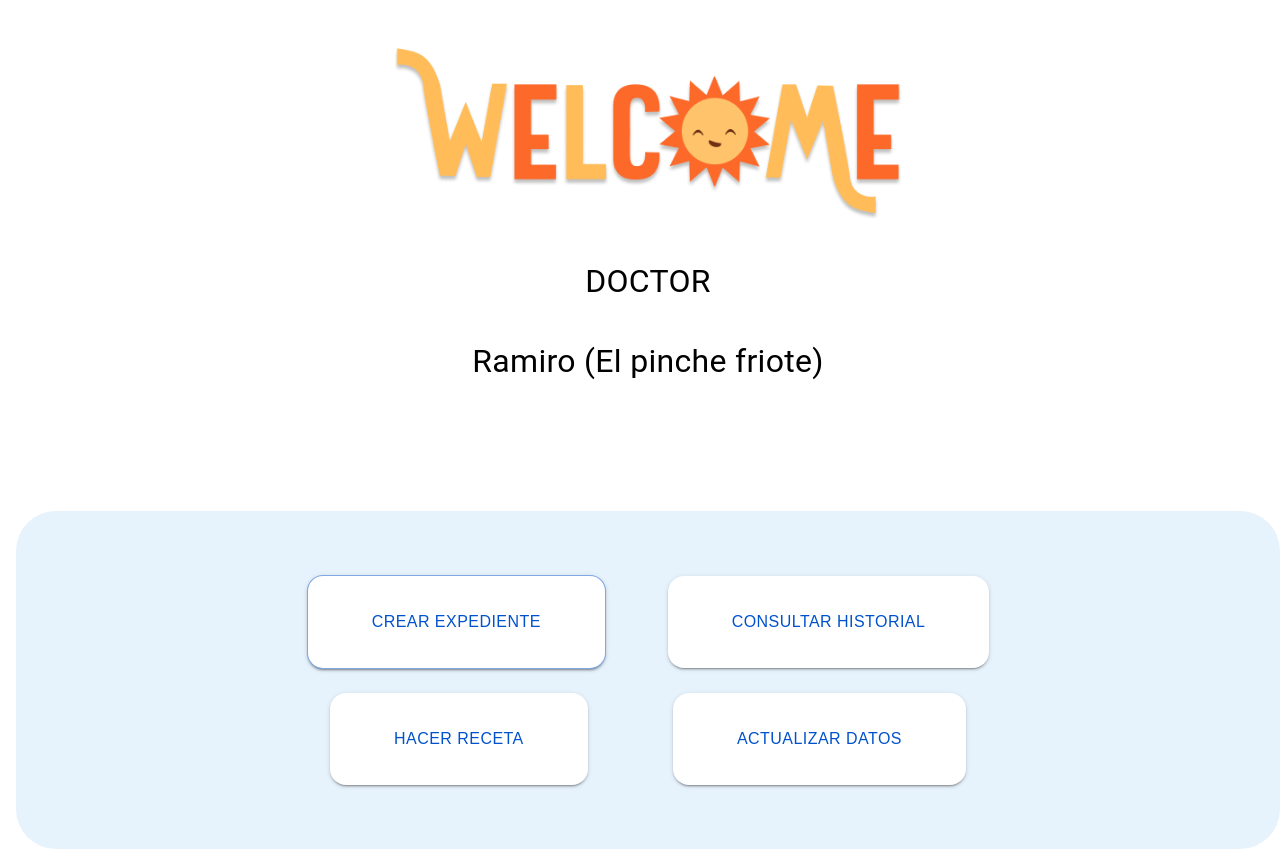
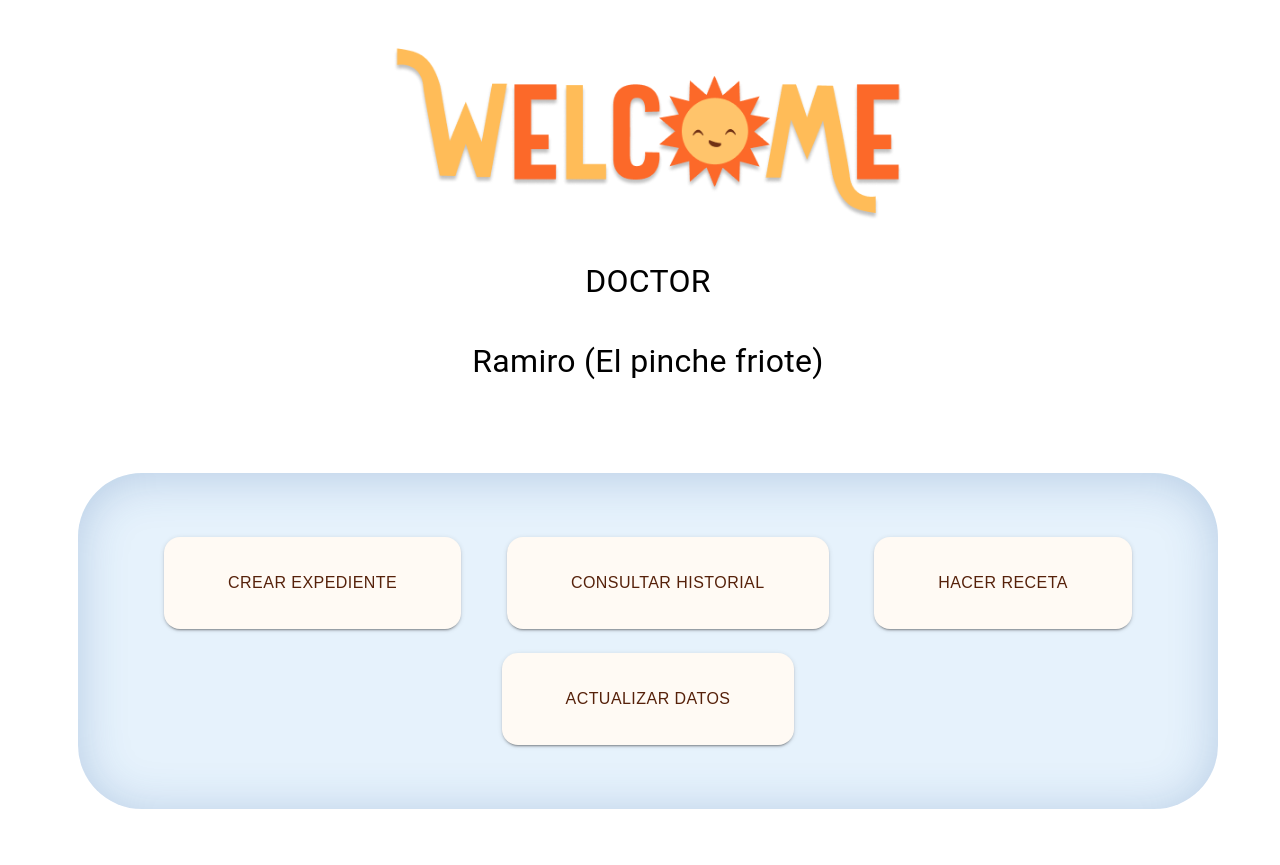
Before and after one commit to pecezon/GuasaveMed, a React (Create React App) app in the folder frontend/: page /medic in a window 1280 px wide. After the commit the page ends 825 px from the top, so only its background shows below. Built offline with nearby package versions, Linux system fonts and the light colour scheme; a web font is replaced by a local one.

Commit message:
cambio medic

```diff
--- a/frontend/src/pages/medic/Medic.jsx
+++ b/frontend/src/pages/medic/Medic.jsx
@@ -97,16 +97,20 @@ function Medic() {
     </Box>
 
     <Box sx = {{
-      marginTop: { xs: "90%", sm: "50%", md: "10%" },
-      backgroundColor:'#E6F2FC',
-      width: '100%',
+      marginTop: { xs: "30%", sm: "20%", md: "7%" },
+      width: '80%',
       height: 'auto',
       justifyContent: 'center',
       display: 'flex',
       alignSelf: 'center',
       paddingTop: {xs: '1rem', sm: '2rem', md: '4rem'},
       paddingBottom: {xs: '1rem', sm: '2rem', md: '4rem'},
-      borderRadius: 10
+      paddingLeft: {xs: '1rem', sm: '2rem', md: '4rem'},
+      paddingRight: {xs: '1rem', sm: '2rem', md: '4rem'},
+      borderRadius: 16,
+      backgroundColor:'#E6F2FC',
+      boxShadow: 'inset 0px 4px 47.8px rgba(39,91,158,0.25)',
+      zIndex: 2,
     }}>
       <Box sx={{
           display: "flex",
@@ -115,12 +119,12 @@ function Medic() {
           alignItems: "center",
           justifyContent: "space-evenly",
           gap: { xs: "0.5rem", sm: "1rem", md: "1.5rem" },
-          width: { xs: "90%", sm: "70%", md: "60%" },
+          width: '100%',
         }}
       >
 
           <Button
-          variant="outlined" // Use "contained" to enable background color fill
+          variant="contained" // Use "contained" to enable background color fill
           size="large"
           onClick={handleOpenCrearExp}
           sx={{
@@ -129,7 +133,10 @@ function Medic() {
             padding: { xs: "1rem 2rem", sm: "1.5rem 3rem", md: "2rem 4rem" },
             borderRadius: "1rem",
             boxShadow: 2,
-            background: '#FFFFFF'
+            color: '#56210A',
+            backgroundColor: '#FFFAF4',
+            "&:hover": {
+              backgroundColor: '#FFBC58'},
           }}
         >
           CREAR EXPEDIENTE
@@ -201,7 +208,10 @@ function Medic() {
               padding: { xs: "1rem 2rem", sm: "1.5rem 3rem", md: "2rem 4rem" },
               borderRadius: "1rem",
               boxShadow: 2,
-              background: '#FFFFFF'
+              color: '#56210A',
+              backgroundColor: '#FFFAF4',
+              "&:hover": {
+                backgroundColor: '#FFBC58'},
             }}
           >
             CONSULTAR HISTORIAL
@@ -301,7 +311,10 @@ function Medic() {
               padding: { xs: "1rem 2rem", sm: "1.5rem 3rem", md: "2rem 4rem" },
               borderRadius: "1rem",
               boxShadow: 2,
-              background: '#FFFFFF'
+              color: '#56210A',
+              backgroundColor: '#FFFAF4',
+              "&:hover": {
+                backgroundColor: '#FFBC58'},
             }}
           >
             HACER RECETA
@@ -354,7 +367,10 @@ function Medic() {
               padding: { xs: "1rem 2rem", sm: "1.5rem 3rem", md: "2rem 4rem" },
               borderRadius: "1rem",
               boxShadow: 2,
-              background: '#FFFFFF'
+              color: '#56210A',
+              backgroundColor: '#FFFAF4',
+              "&:hover": {
+                backgroundColor: '#FFBC58'},
             }}
           >
             ACTUALIZAR DATOS
```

+ + + +

[Work order] Where a line in the records above contains the word "width", copy that line.

[Task solution]
-      width: '100%',
+      width: '80%',
-          width: { xs: "90%", sm: "70%", md: "60%" },
+          width: '100%',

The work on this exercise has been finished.